• **Problem statement**: Please copy every line from the records below that contains the string "guide".

##### Dataset records #####

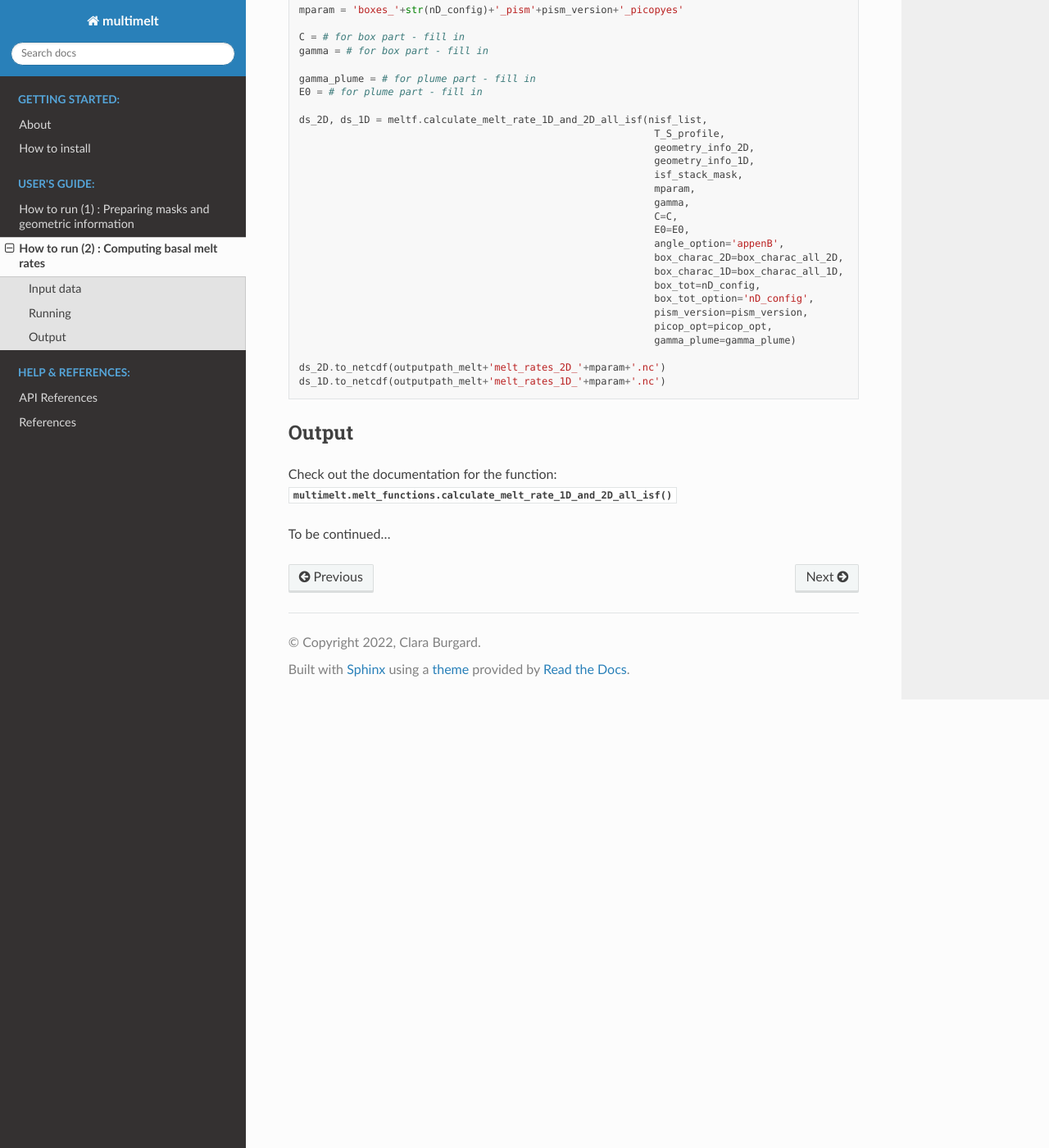
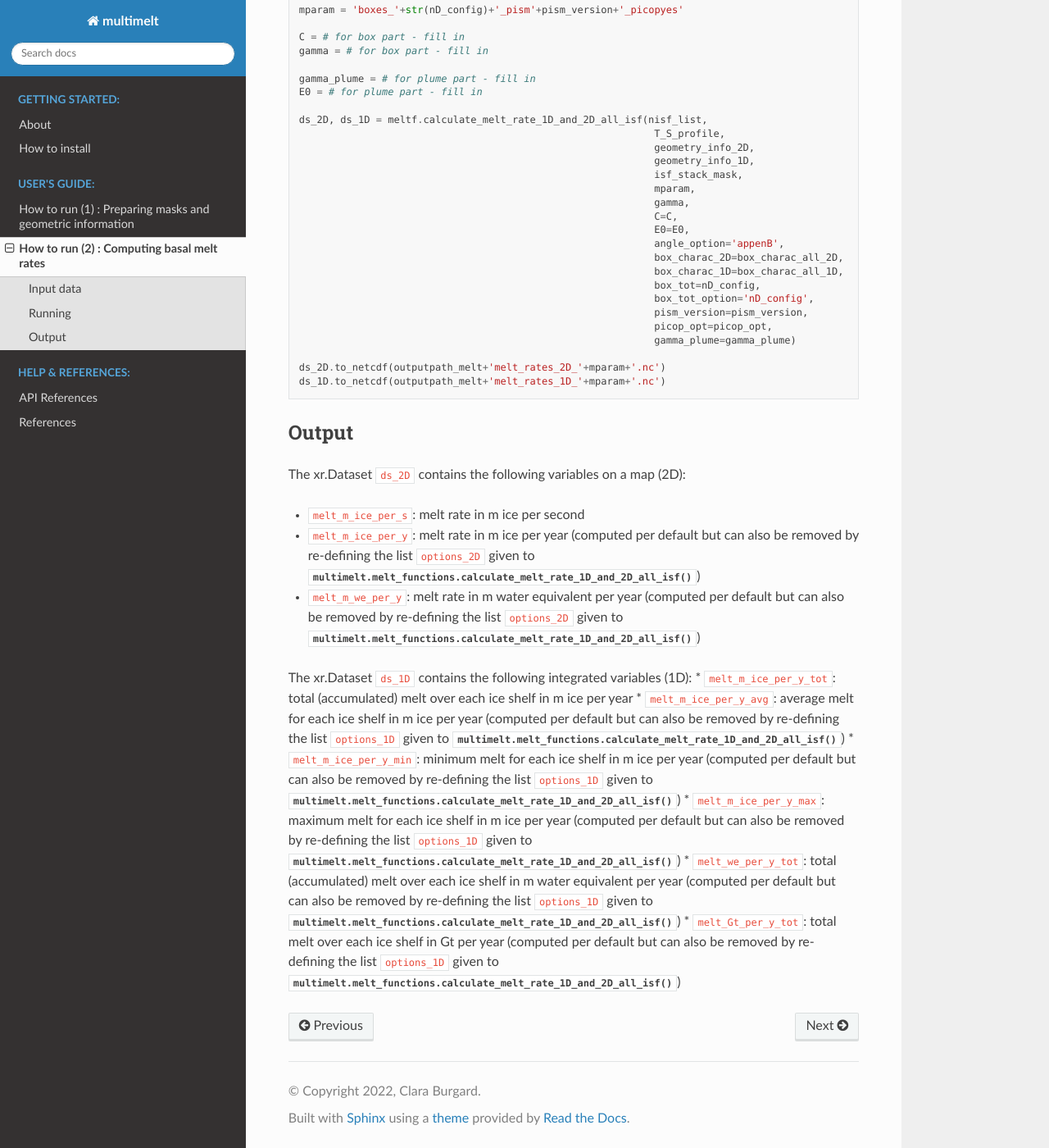
Before and after one commit to ClimateClara/multimelt, a Sphinx documentation site: the page built from docs/guide/compute_melt.rst, in a window 1280 px wide and 1400 px high, scrolled down 3299 px. Shown: the whole window at 82% size. Built offline with Sphinx 7.4.7 and the Read the Docs theme 2.0.0, drawn with Linux system fonts in a browser that asks for light colours.

Commit message:
completed doc with all the output variables

```diff
--- a/docs/guide/compute_melt.rst
+++ b/docs/guide/compute_melt.rst
@@ -175,6 +175,16 @@ To run the PICOP parameterisations, use the following command
 Output
 ^^^^^^
 
-Check out the documentation for the function: :func:`multimelt.melt_functions.calculate_melt_rate_1D_and_2D_all_isf`
+The xr.Dataset ``ds_2D`` contains the following variables on a map (2D):
 
-To be continued...
+* ``melt_m_ice_per_s``: melt rate in m ice per second
+* ``melt_m_ice_per_y``: melt rate in m ice per year (computed per default but can also be removed by re-defining the list ``options_2D`` given to :func:`multimelt.melt_functions.calculate_melt_rate_1D_and_2D_all_isf`)
+* ``melt_m_we_per_y``: melt rate in m water equivalent per year (computed per default but can also be removed by re-defining the list ``options_2D`` given to :func:`multimelt.melt_functions.calculate_melt_rate_1D_and_2D_all_isf`)
+
+The xr.Dataset ``ds_1D`` contains the following integrated variables (1D):
+* ``melt_m_ice_per_y_tot``: total (accumulated) melt over each ice shelf in m ice per year
+* ``melt_m_ice_per_y_avg``: average melt for each ice shelf in m ice per year (computed per default but can also be removed by re-defining the list ``options_1D`` given to :func:`multimelt.melt_functions.calculate_melt_rate_1D_and_2D_all_isf`)
+* ``melt_m_ice_per_y_min``: minimum melt for each ice shelf in m ice per year (computed per default but can also be removed by re-defining the list ``options_1D`` given to :func:`multimelt.melt_functions.calculate_melt_rate_1D_and_2D_all_isf`)
+* ``melt_m_ice_per_y_max``: maximum melt for each ice shelf in m ice per year (computed per default but can also be removed by re-defining the list ``options_1D`` given to :func:`multimelt.melt_functions.calculate_melt_rate_1D_and_2D_all_isf`)
+* ``melt_we_per_y_tot``: total (accumulated) melt over each ice shelf in m water equivalent per year (computed per default but can also be removed by re-defining the list ``options_1D`` given to :func:`multimelt.melt_functions.calculate_melt_rate_1D_and_2D_all_isf`)
+* ``melt_Gt_per_y_tot``: total melt over each ice shelf in Gt per year (computed per default but can also be removed by re-defining the list ``options_1D`` given to :func:`multimelt.melt_functions.calculate_melt_rate_1D_and_2D_all_isf`)
```
Also changed, not shown: 1 other file.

#####

• **Response to this task**:
Before and after one commit to ClimateClara/multimelt, a Sphinx documentation site: the page built from docs/guide/compute_melt.rst, in a window 1280 px wide and 1400 px high, scrolled down 3299 px. Shown: the whole window at 82% size. Built offline with Sphinx 7.4.7 and the Read the Docs theme 2.0.0, drawn with Linux system fonts in a browser that asks for light colours.
--- a/docs/guide/compute_melt.rst
+++ b/docs/guide/compute_melt.rst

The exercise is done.